The resilience of some coral reefs to global warming
The sea surface temperature has increased by 0.1 ° C per decade over the last century (Levitus et al., 2005, IPCC 2013). The main effect of global warming on corals is the disruption of their symbiotic relationship with a microalga (zooxanthella). Indeed, an increase in temperatures leads zooxanthellae to produce reactive derivatives of oxygen that damage the DNA which can lead to various diseases. Therefore, in its interest, the coral host expels the microalgae (Lesser, 2006). However, zooxanthellae are responsible for the color of corals, so this expulsion makes the coral go white (Glynn, 1993). This phenomenon is called “coral bleaching” (Glynn, 1993) (cf Fig.1). Because of the loss of many benefits (protection, food, etc.) bleaching often results in the coral’s death (Eakin et al., 2010, De’ath et al., 2012, Hughes et al., 2018).
Figure 1 : Different health conditions in Mussimilia hispida in the subtropical southwestern Atlantic. aHealthy colony, bSlightly bleached colony and cSeverely bleached colony (Source : Banha et al., 2019)

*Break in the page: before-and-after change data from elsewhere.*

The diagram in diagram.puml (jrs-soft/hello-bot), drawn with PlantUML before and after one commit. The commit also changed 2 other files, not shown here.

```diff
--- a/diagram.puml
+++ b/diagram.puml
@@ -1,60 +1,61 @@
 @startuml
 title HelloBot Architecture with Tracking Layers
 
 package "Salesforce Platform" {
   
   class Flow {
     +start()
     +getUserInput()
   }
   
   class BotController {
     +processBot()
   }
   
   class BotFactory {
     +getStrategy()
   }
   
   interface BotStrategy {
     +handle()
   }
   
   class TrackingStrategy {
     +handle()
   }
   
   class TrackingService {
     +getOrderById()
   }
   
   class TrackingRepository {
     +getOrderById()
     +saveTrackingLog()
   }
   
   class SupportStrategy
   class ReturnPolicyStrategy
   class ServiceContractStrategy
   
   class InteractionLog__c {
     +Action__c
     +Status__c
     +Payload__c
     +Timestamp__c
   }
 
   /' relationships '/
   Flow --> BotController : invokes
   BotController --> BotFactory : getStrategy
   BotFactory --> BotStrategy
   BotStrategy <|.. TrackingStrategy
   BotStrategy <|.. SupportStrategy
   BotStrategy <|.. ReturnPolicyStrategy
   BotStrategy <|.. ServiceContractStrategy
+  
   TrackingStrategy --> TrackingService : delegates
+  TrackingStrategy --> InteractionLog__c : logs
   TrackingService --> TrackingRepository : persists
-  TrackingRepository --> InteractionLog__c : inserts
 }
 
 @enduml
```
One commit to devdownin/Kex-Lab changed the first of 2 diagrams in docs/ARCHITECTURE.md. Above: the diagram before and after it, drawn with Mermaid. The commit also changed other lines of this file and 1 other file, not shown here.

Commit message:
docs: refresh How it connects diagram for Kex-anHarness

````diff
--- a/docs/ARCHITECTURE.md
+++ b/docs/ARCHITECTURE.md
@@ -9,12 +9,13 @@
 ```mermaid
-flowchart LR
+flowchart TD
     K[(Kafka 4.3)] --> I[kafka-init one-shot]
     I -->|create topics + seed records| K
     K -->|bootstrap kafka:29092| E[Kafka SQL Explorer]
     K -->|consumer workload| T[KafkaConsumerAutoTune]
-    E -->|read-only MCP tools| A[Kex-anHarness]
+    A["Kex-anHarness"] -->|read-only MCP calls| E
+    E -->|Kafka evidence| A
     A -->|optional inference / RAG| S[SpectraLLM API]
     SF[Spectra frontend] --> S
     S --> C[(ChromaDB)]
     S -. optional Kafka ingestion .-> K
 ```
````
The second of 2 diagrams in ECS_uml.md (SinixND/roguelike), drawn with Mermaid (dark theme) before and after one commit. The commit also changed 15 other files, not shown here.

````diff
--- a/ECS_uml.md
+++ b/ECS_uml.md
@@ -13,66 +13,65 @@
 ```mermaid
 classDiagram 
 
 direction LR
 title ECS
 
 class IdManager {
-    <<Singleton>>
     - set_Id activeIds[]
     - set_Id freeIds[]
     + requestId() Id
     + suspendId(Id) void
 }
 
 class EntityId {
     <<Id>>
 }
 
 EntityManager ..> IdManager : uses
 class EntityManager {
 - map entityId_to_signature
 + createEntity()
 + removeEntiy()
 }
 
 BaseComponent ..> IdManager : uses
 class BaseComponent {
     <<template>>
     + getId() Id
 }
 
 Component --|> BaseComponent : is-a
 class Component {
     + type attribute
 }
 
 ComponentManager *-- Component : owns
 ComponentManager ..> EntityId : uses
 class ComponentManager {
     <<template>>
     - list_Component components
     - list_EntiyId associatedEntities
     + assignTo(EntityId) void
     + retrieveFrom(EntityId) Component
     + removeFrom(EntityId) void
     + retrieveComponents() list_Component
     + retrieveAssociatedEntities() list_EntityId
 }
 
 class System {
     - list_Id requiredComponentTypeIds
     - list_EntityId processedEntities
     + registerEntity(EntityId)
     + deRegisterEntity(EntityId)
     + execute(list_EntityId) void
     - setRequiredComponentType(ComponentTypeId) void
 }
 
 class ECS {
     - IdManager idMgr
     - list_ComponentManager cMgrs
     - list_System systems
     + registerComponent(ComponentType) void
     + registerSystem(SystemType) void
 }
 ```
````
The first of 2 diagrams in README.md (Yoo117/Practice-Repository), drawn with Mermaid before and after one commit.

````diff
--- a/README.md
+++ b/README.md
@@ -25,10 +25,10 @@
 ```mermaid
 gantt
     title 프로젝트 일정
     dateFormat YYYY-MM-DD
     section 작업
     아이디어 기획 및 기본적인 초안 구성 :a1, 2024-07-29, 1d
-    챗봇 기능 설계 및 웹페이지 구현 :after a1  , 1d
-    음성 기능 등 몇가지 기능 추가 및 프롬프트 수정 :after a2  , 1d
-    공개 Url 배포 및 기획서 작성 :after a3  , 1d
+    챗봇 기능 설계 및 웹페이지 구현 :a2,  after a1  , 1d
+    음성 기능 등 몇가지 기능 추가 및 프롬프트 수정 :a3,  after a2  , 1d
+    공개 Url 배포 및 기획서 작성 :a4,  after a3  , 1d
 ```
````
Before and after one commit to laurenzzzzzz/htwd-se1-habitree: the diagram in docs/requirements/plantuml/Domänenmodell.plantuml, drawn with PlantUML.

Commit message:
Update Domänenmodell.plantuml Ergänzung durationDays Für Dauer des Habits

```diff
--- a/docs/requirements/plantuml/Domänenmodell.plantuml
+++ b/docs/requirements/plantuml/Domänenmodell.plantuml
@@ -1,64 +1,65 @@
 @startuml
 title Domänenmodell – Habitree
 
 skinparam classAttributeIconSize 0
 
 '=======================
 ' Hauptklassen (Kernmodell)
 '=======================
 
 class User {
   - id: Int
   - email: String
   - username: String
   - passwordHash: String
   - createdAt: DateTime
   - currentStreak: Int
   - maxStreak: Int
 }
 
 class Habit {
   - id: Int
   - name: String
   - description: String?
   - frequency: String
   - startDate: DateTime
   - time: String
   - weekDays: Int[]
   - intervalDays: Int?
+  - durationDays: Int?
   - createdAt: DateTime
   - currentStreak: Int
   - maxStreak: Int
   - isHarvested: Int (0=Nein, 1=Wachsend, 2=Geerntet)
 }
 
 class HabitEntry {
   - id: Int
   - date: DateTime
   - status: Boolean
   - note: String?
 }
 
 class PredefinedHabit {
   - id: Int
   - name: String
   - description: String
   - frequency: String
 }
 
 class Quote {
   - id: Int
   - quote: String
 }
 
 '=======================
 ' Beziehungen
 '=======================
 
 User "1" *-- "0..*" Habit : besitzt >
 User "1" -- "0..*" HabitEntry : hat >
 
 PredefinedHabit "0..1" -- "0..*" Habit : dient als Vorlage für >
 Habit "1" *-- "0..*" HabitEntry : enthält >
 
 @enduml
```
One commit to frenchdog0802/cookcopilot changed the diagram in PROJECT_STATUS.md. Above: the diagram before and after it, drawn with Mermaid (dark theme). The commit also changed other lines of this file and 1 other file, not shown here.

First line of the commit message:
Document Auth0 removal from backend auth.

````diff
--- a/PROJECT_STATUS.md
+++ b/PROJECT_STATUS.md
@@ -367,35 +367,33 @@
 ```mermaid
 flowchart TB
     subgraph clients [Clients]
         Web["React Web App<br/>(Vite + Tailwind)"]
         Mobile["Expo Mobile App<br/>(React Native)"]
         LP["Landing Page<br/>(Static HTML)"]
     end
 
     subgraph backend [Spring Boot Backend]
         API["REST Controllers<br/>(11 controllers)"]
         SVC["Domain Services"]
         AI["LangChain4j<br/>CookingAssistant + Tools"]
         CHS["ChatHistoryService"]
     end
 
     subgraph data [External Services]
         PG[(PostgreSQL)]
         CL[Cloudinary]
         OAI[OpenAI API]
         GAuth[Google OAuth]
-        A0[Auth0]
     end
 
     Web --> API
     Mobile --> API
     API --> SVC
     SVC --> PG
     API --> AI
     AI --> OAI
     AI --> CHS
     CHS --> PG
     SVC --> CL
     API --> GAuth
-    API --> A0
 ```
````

The reefs of the subtropical regions are subject to marginal living conditions compared to tropical reefs (lower annual temperatures, for example). Reefs that thrive in these oceanographic conditions, that are intolerable to other reefs, are called “marginal coral communities (CCMs)”.
Coral resilience among “marginal coral communities” (CCMs)
The subtropical reefs of the Southwest Atlantic near Brazil form a CCM and have been studied in two types of areas: coastal and island (Banha et al., 2019). Since these reefs are further from the equator than tropical reefs, they live in marginal conditions (increased turbidity and large fluctuations in temperature, among other things (Valentim et al., 2013, Melo Ju’nior et al., 2016; et al., 2018)). The coral Mussismilia hispida is an endemic species from this area.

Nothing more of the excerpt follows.